Author Feature: Jocelyn Shipley

Raw Talent: Fourteen-year-old Paisley loves to sing. She dreams of being a pop star just like her idol, Denzi, who also grew up in the small town of Stonehill. The problem is, Paisley suffers from severe stage fright. She can only sing in private. When word gets out that a famous Stratford actor who has worked with Denzi is staying at a local B&B, Paisley decides it’s time to face her fears. She convinces the actor to tutor her and signs up to sing in a high-profile fundraiser.

What planning or research did you do for your book?
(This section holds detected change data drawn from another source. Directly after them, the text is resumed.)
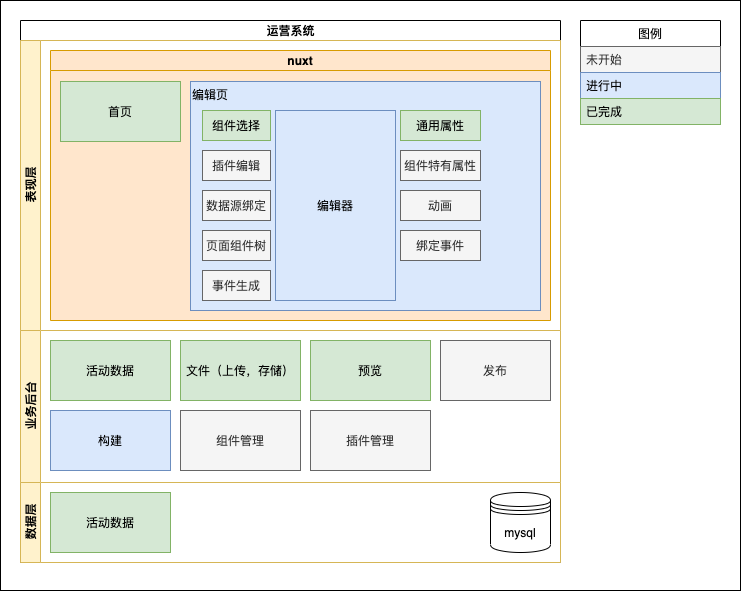
This is file/运营系统.png from zaberz/drawiofile, a draw.io export, as it was before one commit. Source tidied: cells renumbered, new cells last; positions are measured from the earlier drawing's top-left corner, leaving out a move shared by most shapes.
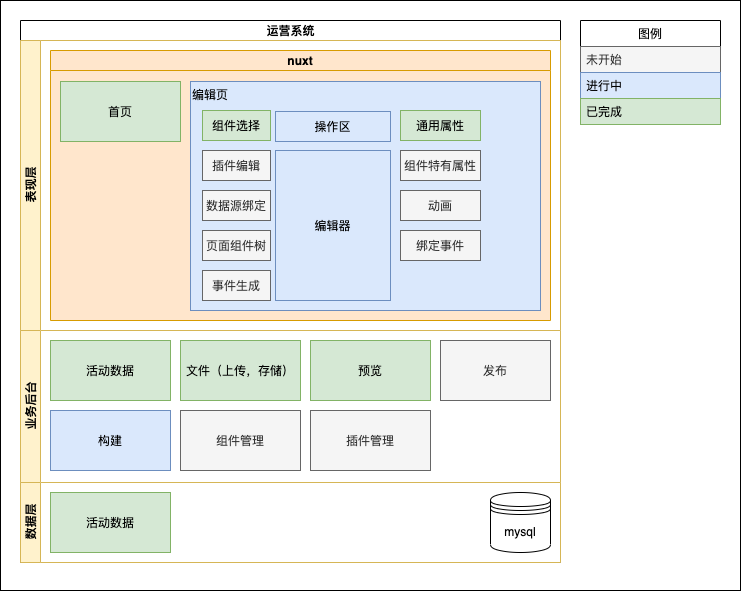
Later version of the same file.

Commit message:
更新运营系统.png

Change to the diagram source:
```diff
@@ -33,7 +33,7 @@
       <mxGeometry x="152" y="180" width="68" height="30" as="geometry" />
     </mxCell>
     <mxCell id="12" value="编辑器" style="rounded=0;whiteSpace=wrap;html=1;align=center;fillColor=#dae8fc;strokeColor=#6c8ebf;" parent="5" vertex="1">
-      <mxGeometry x="225" y="60" width="120" height="190" as="geometry" />
+      <mxGeometry x="225" y="100" width="115" height="150" as="geometry" />
     </mxCell>
     <mxCell id="13" value="通用属性" style="rounded=0;whiteSpace=wrap;html=1;align=center;fillColor=#d5e8d4;strokeColor=#82b366;" parent="5" vertex="1">
       <mxGeometry x="350" y="60" width="80" height="30" as="geometry" />
@@ -50,6 +50,9 @@
     <mxCell id="17" value="事件生成" style="rounded=0;whiteSpace=wrap;html=1;align=center;fillColor=#f5f5f5;strokeColor=#666666;fontColor=#333333;" parent="5" vertex="1">
       <mxGeometry x="152" y="220" width="68" height="30" as="geometry" />
     </mxCell>
+    <mxCell id="33" value="操作区" style="rounded=0;whiteSpace=wrap;html=1;align=center;fillColor=#dae8fc;strokeColor=#6c8ebf;" parent="5" vertex="1">
+      <mxGeometry x="225" y="61" width="115" height="30" as="geometry" />
+    </mxCell>
     <mxCell id="18" value="业务后台" style="swimlane;html=1;startSize=20;horizontal=0;swimlaneFillColor=#ffffff;fillColor=#fff2cc;strokeColor=#d6b656;" parent="3" vertex="1">
       <mxGeometry y="310" width="540" height="152" as="geometry" />
     </mxCell>
```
In a way I’ve been researching this book forever. Like Paisley, I have a low singing voice that doesn’t fit into the usual female parts of soprano or alto. Because of that, I grew up thinking I couldn’t sing. Now, many years later, although I’m definitely not a soloist, I’ve sung in a competitive a cappella chorus and in many community choirs. I love being onstage, but I’ve met so many people who are far better singers than me, but who don’t enjoy performing in public because they have stage fright. I’ve had a lot of group vocal coaching, so I’ve used what I learned over the years to show how a young girl could overcome her fears and make her unique voice work for her.
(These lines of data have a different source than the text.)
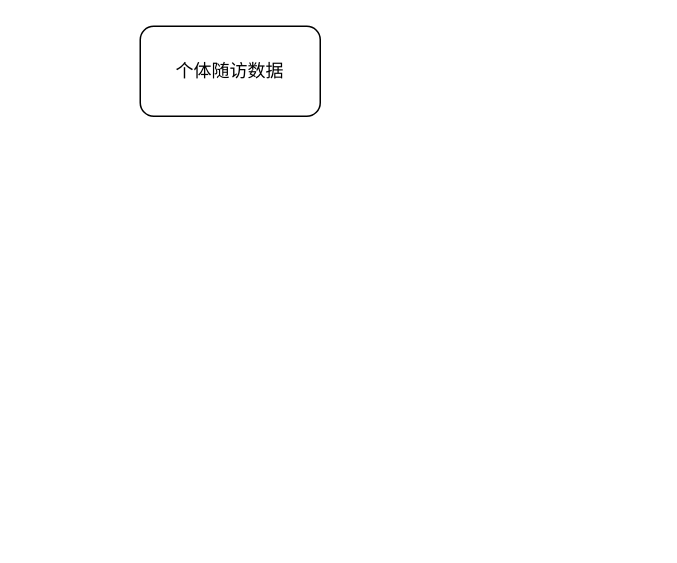
The draw.io diagram all/大论文流程图.drawio in 1059363121/iodraw-files, before the edit. Source tidied: cells renumbered, new cells numbered last; positions are measured from the earlier drawing's top-left corner, leaving out a move shared by most shapes. Both pictures are drawn from the tidied source at 150%, with x=0, y=0 at pixel (140, 26).
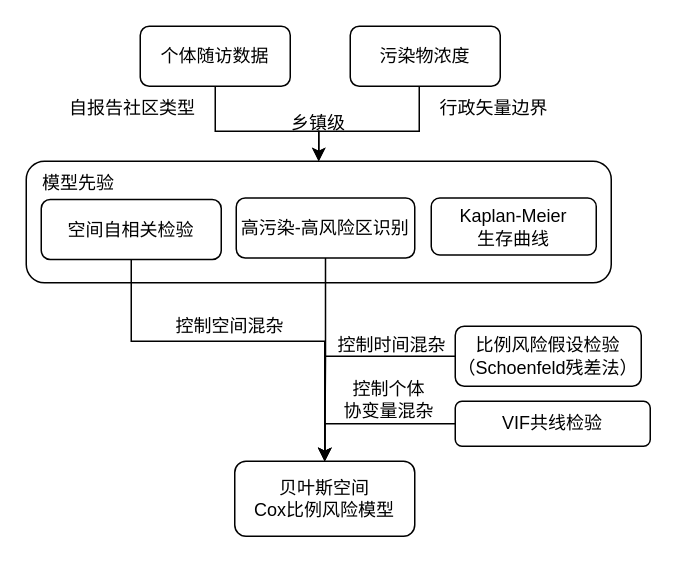
Above is the later version.

Commit message:
更新大论文流程图.drawio

Diff of the diagram source:
```diff
@@
     <mxCell id="2" value="个体随访数据" style="rounded=1;whiteSpace=wrap;html=1;" parent="1" vertex="1">
-      <mxGeometry width="120" height="60" as="geometry" />
+      <mxGeometry width="100" height="40" as="geometry" />
     </mxCell>
+    <mxCell id="3" value="污染物浓度" style="rounded=1;whiteSpace=wrap;html=1;" parent="1" vertex="1">
+      <mxGeometry x="140" width="100" height="40" as="geometry" />
+    </mxCell>
+    <mxCell id="4" style="edgeStyle=orthogonalEdgeStyle;rounded=0;jettySize=auto;html=1;exitX=0;exitY=0.5;exitDx=0;exitDy=0;entryX=0.5;entryY=0;entryDx=0;entryDy=0;" parent="1" edge="1" source="5" target="11">
+      <mxGeometry relative="1" as="geometry">
+        <Array as="points">
+          <mxPoint x="190" y="220" />
+          <mxPoint x="123" y="220" />
+        </Array>
+      </mxGeometry>
+    </mxCell>
+    <mxCell id="5" value="&lt;p class=&quot;15&quot;&gt;&lt;font face=&quot;Helvetica&quot; style=&quot;&quot;&gt;比例风险假设检验&lt;/font&gt;&lt;span style=&quot;background-color: transparent; color: light-dark(rgb(0, 0, 0), rgb(255, 255, 255));&quot;&gt;（Schoenfeld残差法）&lt;/span&gt;&lt;/p&gt;" style="rounded=1;whiteSpace=wrap;html=1;" parent="1" vertex="1">
+      <mxGeometry x="210" y="200" width="124" height="40" as="geometry" />
+    </mxCell>
+    <mxCell id="6" style="edgeStyle=orthogonalEdgeStyle;rounded=0;jettySize=auto;html=1;exitX=0;exitY=0;exitDx=0;exitDy=0;entryX=0.5;entryY=0;entryDx=0;entryDy=0;" parent="1" edge="1" source="7" target="15">
+      <mxGeometry relative="1" as="geometry">
+        <Array as="points">
+          <mxPoint x="186" y="70" />
+          <mxPoint x="119" y="70" />
+        </Array>
+      </mxGeometry>
+    </mxCell>
+    <mxCell id="7" value="行政矢量边界" style="text;html=1;whiteSpace=wrap;strokeColor=none;fillColor=none;align=center;verticalAlign=middle;rounded=0;" parent="1" vertex="1">
+      <mxGeometry x="186" y="40" width="100" height="30" as="geometry" />
+    </mxCell>
+    <mxCell id="8" style="edgeStyle=orthogonalEdgeStyle;rounded=0;jettySize=auto;html=1;exitX=1;exitY=0;exitDx=0;exitDy=0;entryX=0.5;entryY=0;entryDx=0;entryDy=0;" parent="1" edge="1" source="9" target="15">
+      <mxGeometry relative="1" as="geometry">
+        <Array as="points">
+          <mxPoint x="50" y="70" />
+          <mxPoint x="119" y="70" />
+        </Array>
+      </mxGeometry>
+    </mxCell>
+    <mxCell id="9" value="自报告社区类型" style="text;html=1;whiteSpace=wrap;strokeColor=none;fillColor=none;align=center;verticalAlign=middle;rounded=0;" parent="1" vertex="1">
+      <mxGeometry x="-60" y="40" width="110" height="30" as="geometry" />
+    </mxCell>
+    <mxCell id="10" value="乡镇级" style="text;html=1;whiteSpace=wrap;strokeColor=none;fillColor=none;align=center;verticalAlign=middle;rounded=0;" parent="1" vertex="1">
+      <mxGeometry x="89" y="50" width="60" height="30" as="geometry" />
+    </mxCell>
+    <mxCell id="11" value="贝叶斯空间&lt;div&gt;Cox比例风险模型&lt;/div&gt;" style="rounded=1;whiteSpace=wrap;html=1;" parent="1" vertex="1">
+      <mxGeometry x="63" y="290" width="120" height="50" as="geometry" />
+    </mxCell>
+    <mxCell id="12" value="控制空间混杂" style="text;html=1;whiteSpace=wrap;strokeColor=none;fillColor=none;align=center;verticalAlign=middle;rounded=0;" parent="1" vertex="1">
+      <mxGeometry x="10" y="185" width="100" height="30" as="geometry" />
+    </mxCell>
+    <mxCell id="13" style="group;" parent="1" vertex="1">
+      <mxGeometry x="-76" y="90" width="390" height="81" as="geometry" />
+    </mxCell>
+    <mxCell id="14" style="group;" parent="13" vertex="1">
+      <mxGeometry width="390" height="81" as="geometry" />
+    </mxCell>
+    <mxCell id="15" style="rounded=1;whiteSpace=wrap;html=1;" parent="14" vertex="1">
+      <mxGeometry width="390" height="81" as="geometry" />
+    </mxCell>
+    <mxCell id="16" value="模型先验" style="text;html=1;whiteSpace=wrap;strokeColor=none;fillColor=none;align=center;verticalAlign=middle;rounded=0;" parent="14" vertex="1">
+      <mxGeometry width="70" height="30" as="geometry" />
+    </mxCell>
+    <mxCell id="17" value="空间自相关检验" style="rounded=1;whiteSpace=wrap;html=1;" parent="13" vertex="1">
+      <mxGeometry x="10" y="25.5" width="120" height="40" as="geometry" />
+    </mxCell>
+    <mxCell id="18" value="高污染-高风险区识别" style="rounded=1;whiteSpace=wrap;html=1;" parent="13" vertex="1">
+      <mxGeometry x="140" y="24.5" width="119" height="40" as="geometry" />
+    </mxCell>
+    <mxCell id="19" value="Kaplan-Meier&lt;div&gt;生存曲线&lt;/div&gt;" style="rounded=1;whiteSpace=wrap;html=1;" parent="13" vertex="1">
+      <mxGeometry x="270" y="24.5" width="110" height="38" as="geometry" />
+    </mxCell>
+    <mxCell id="20" style="edgeStyle=orthogonalEdgeStyle;rounded=0;jettySize=auto;html=1;exitX=0.5;exitY=1;exitDx=0;exitDy=0;entryX=0.5;entryY=0;entryDx=0;entryDy=0;" parent="1" edge="1" source="17" target="11">
+      <mxGeometry relative="1" as="geometry">
+        <Array as="points">
+          <mxPoint x="-6" y="210" />
+          <mxPoint x="123" y="210" />
+        </Array>
+      </mxGeometry>
+    </mxCell>
+    <mxCell id="21" style="edgeStyle=orthogonalEdgeStyle;rounded=0;jettySize=auto;html=1;exitX=0.5;exitY=1;exitDx=0;exitDy=0;entryX=0.5;entryY=0;entryDx=0;entryDy=0;" parent="1" edge="1" source="18" target="11">
+      <mxGeometry relative="1" as="geometry" />
+    </mxCell>
+    <mxCell id="22" value="控制时间混杂" style="text;html=1;whiteSpace=wrap;strokeColor=none;fillColor=none;align=center;verticalAlign=middle;rounded=0;" parent="1" vertex="1">
+      <mxGeometry x="118" y="198" width="100" height="30" as="geometry" />
+    </mxCell>
+    <mxCell id="23" style="edgeStyle=orthogonalEdgeStyle;rounded=0;jettySize=auto;html=1;" parent="1" edge="1" source="24" target="11">
+      <mxGeometry relative="1" as="geometry" />
+    </mxCell>
+    <mxCell id="24" value="VIF共线检验" style="rounded=1;whiteSpace=wrap;html=1;" parent="1" vertex="1">
+      <mxGeometry x="210" y="250" width="130" height="30" as="geometry" />
+    </mxCell>
+    <mxCell id="25" value="控制个体&lt;div&gt;协变量混杂&lt;/div&gt;" style="text;html=1;whiteSpace=wrap;strokeColor=none;fillColor=none;align=center;verticalAlign=middle;rounded=0;" parent="1" vertex="1">
+      <mxGeometry x="126" y="229" width="80" height="40" as="geometry" />
+    </mxCell>
```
What’s the best surprise you had in the process of writing this book?

I was quite surprised when my editor suggested a major change to a character at the last minute. At first I wasn’t sure I agreed, but her reasoning made some sense, so I gave it a try, and was delighted that it worked! Yes, there was extra work for me, but my editor’s insight made the character and the story even better, and I wished I’d thought of it myself. #yayforgreateditors

Who would you want to play your protagonist in a movie?
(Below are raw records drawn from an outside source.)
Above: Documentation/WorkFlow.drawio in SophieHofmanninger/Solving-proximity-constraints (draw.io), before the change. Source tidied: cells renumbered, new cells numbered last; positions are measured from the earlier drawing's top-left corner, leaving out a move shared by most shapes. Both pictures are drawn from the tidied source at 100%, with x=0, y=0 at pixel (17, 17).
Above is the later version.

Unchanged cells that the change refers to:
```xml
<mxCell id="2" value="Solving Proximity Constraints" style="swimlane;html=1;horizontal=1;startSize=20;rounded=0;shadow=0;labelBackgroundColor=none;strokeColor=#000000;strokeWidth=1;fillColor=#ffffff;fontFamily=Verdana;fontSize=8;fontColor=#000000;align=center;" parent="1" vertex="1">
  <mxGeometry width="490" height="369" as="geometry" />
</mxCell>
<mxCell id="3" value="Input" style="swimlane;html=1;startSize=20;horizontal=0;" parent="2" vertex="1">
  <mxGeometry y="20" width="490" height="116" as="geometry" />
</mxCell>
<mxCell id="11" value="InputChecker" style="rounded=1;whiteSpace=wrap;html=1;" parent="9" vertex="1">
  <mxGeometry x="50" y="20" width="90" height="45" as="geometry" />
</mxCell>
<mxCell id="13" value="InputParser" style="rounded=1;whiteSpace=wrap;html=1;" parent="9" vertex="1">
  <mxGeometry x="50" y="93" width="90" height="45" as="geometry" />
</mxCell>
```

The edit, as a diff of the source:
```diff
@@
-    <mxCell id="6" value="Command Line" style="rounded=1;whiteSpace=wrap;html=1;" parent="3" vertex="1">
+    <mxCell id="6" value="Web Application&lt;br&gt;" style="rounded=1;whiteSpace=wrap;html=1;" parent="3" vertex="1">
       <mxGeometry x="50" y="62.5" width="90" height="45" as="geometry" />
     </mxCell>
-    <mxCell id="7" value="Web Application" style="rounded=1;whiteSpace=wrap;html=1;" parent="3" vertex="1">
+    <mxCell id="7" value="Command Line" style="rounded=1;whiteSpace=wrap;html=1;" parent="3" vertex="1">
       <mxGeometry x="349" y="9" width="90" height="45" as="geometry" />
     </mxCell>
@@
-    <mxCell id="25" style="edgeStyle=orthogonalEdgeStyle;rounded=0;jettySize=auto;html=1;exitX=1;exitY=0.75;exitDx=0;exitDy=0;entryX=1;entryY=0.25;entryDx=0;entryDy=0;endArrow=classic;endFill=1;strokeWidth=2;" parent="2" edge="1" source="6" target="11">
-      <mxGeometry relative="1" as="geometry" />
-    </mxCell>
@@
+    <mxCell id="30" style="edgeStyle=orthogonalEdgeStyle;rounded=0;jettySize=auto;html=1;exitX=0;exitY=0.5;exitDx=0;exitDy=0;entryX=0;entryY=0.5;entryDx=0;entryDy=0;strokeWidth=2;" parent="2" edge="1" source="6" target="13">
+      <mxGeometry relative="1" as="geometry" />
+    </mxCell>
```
Maisy Stella, who plays Daphne on Nashville, would be perfect to play Paisley in a movie, as would Victoria Anthony, the girl who sang with Pink at her recent Vancouver concert.

What is the most challenging part of being a writer?

The most challenging part of writing for me is producing a first draft. These days I plan a lot more than I used to, but even when I’ve developed characters and figured out major plot points, putting the words down on a blank page is a struggle. What I’ve learned to do is focus on the dialogue in a scene to get started, then go back later to fill in the setting and description. After that, I love revising, because I have something to work with.

Raw Talent is available now!

Jocelyn Shipley has written several books for teens, including Impossible and Shatterproof. Her award-winning stories have been published in newspapers and anthologies, and her work has been translated into many languages. Jocelyn lives in Toronto, Ontario, and on Vancouver Island. For more information, visit jocelynshipley.com.

You may also like

Leave a Reply